> Problem description: Every record must come back unchanged, apart from the pictures, which are dropped.

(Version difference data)
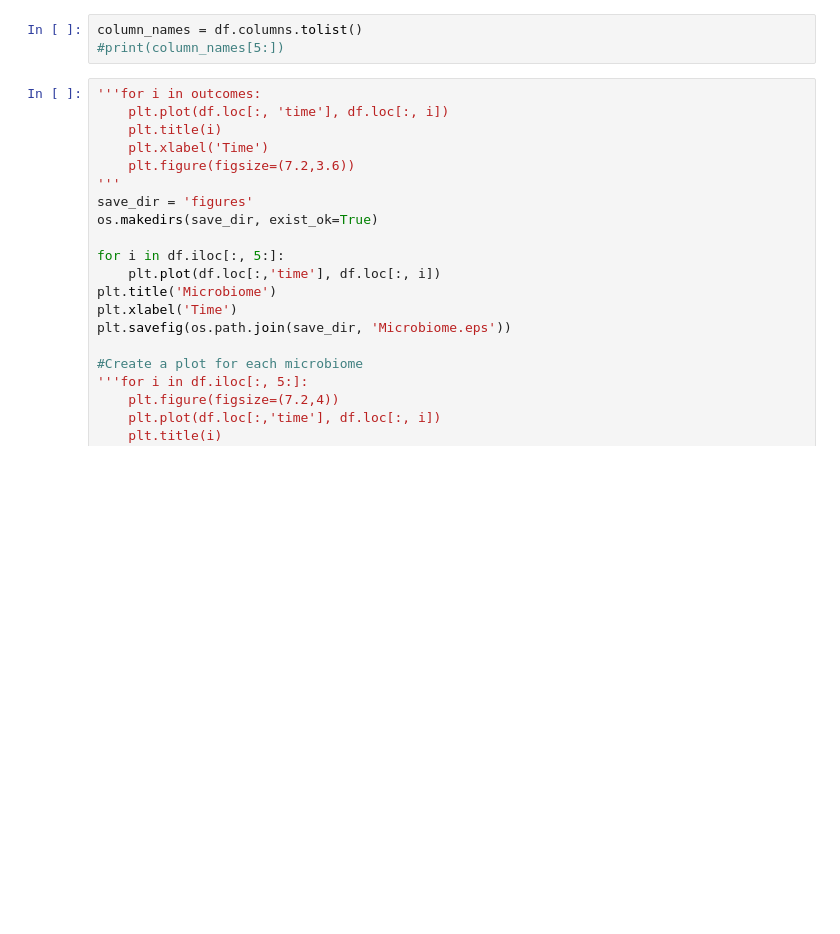
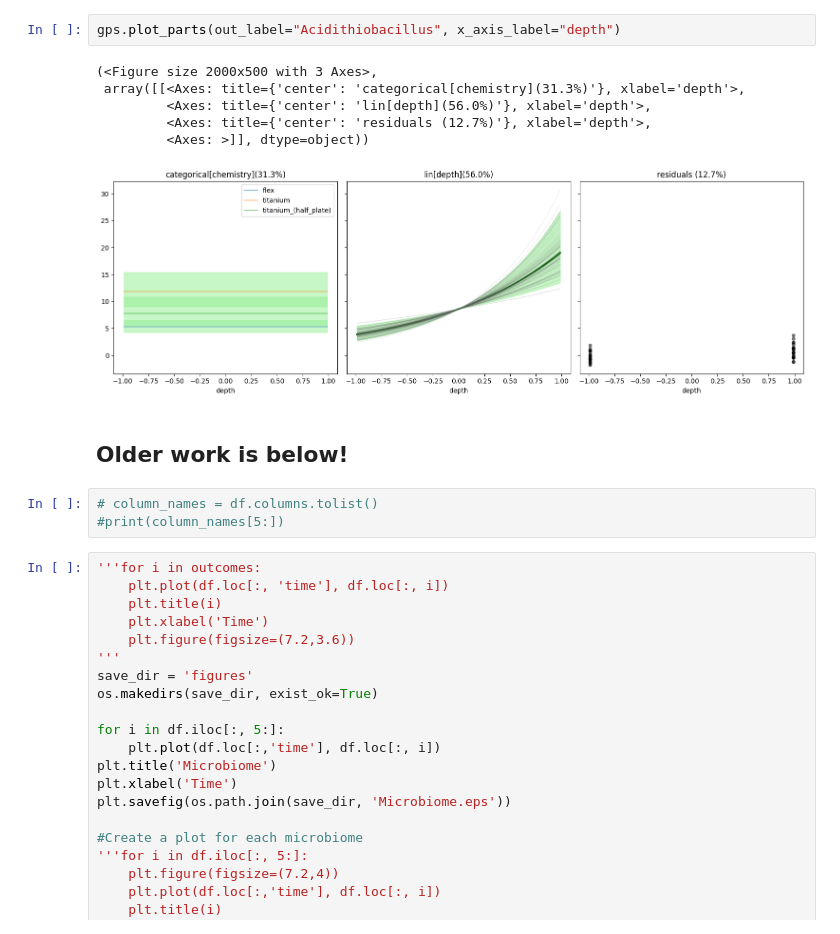
Before and after one commit to omicsEye/waveome, a Jupyter notebook: examples/Marine_microbiome/wavome_marine.ipynb, the cells around one changed output. Saved outputs shown, nothing was run; the diff lists cells and outputs as text; blank space fills up the shorter version.

```diff
--- a/examples/Marine_microbiome/wavome_marine.ipynb
+++ b/examples/Marine_microbiome/wavome_marine.ipynb
@@ -48,5 +85,16 @@ Dimension of dataset: (42, 7194)
+# %%
+gps.plot_parts(out_label="Acidithiobacillus", x_axis_label="depth")
+# %% [output]
+(<Figure size 2000x500 with 3 Axes>,
+ array([[<Axes: title={'center': 'categorical[chemistry](31.3%)'}, xlabel='depth'>,
+         <Axes: title={'center': 'lin[depth](56.0%)'}, xlabel='depth'>,
+         <Axes: title={'center': 'residuals (12.7%)'}, xlabel='depth'>,
+         <Axes: >]], dtype=object))
+[figure, added]
+# %% [markdown]
+## Older work is below!
 # %%
-column_names = df.columns.tolist()
+# column_names = df.columns.tolist()
 #print(column_names[5:])
 # %%
 '''for i in outcomes:
```
Also changed, not shown: parts of 7 cells of this notebook.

> Answer to this problem:
Before and after one commit to omicsEye/waveome, a Jupyter notebook: examples/Marine_microbiome/wavome_marine.ipynb, the cells around one changed output. Saved outputs shown, nothing was run; the diff lists cells and outputs as text; blank space fills up the shorter version.

```diff
--- a/examples/Marine_microbiome/wavome_marine.ipynb
+++ b/examples/Marine_microbiome/wavome_marine.ipynb
@@ -48,5 +85,16 @@ Dimension of dataset: (42, 7194)
+# %%
+gps.plot_parts(out_label="Acidithiobacillus", x_axis_label="depth")
+# %% [output]
+(<Figure size 2000x500 with 3 Axes>,
+ array([[<Axes: title={'center': 'categorical[chemistry](31.3%)'}, xlabel='depth'>,
+         <Axes: title={'center': 'lin[depth](56.0%)'}, xlabel='depth'>,
+         <Axes: title={'center': 'residuals (12.7%)'}, xlabel='depth'>,
+         <Axes: >]], dtype=object))
+[figure, added]
+# %% [markdown]
+## Older work is below!
 # %%
-column_names = df.columns.tolist()
+# column_names = df.columns.tolist()
 #print(column_names[5:])
 # %%
 '''for i in outcomes:
```
Also changed, not shown: parts of 7 cells of this notebook.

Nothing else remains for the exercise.